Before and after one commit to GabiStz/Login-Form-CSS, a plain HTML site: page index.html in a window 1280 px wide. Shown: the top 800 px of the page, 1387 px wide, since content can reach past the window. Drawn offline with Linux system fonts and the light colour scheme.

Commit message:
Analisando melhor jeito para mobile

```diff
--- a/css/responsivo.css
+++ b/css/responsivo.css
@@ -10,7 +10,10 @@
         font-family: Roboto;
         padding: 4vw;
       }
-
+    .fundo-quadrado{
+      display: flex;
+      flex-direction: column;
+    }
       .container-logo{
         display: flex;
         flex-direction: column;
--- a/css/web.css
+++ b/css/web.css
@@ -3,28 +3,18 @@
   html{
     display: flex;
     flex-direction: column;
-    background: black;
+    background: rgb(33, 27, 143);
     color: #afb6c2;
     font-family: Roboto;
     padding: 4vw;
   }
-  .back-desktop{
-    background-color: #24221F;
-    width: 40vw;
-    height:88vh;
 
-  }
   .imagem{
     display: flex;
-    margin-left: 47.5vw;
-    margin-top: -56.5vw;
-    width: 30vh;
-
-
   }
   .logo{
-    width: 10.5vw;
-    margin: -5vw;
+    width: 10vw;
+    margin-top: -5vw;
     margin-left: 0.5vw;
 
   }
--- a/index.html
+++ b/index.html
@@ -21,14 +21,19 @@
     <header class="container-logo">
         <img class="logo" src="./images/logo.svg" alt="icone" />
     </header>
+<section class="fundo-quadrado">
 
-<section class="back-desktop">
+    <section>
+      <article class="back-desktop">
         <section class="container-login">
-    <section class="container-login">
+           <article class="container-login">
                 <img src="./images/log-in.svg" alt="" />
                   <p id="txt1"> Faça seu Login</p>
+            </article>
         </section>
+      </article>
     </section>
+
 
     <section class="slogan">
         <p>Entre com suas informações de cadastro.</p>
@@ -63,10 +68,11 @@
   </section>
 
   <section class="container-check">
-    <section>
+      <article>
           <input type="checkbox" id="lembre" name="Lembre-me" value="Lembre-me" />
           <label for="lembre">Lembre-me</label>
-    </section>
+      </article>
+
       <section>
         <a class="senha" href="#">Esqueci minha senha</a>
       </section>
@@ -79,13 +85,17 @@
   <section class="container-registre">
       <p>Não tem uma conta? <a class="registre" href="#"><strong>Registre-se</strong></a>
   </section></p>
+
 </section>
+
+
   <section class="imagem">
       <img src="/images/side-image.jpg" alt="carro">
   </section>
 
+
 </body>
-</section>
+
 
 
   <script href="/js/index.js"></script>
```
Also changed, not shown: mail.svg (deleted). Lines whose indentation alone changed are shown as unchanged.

------------------------------------------------------------------------

Your answer should consist of the count of lines in the listing that hold the word "margin", with nothing else.

5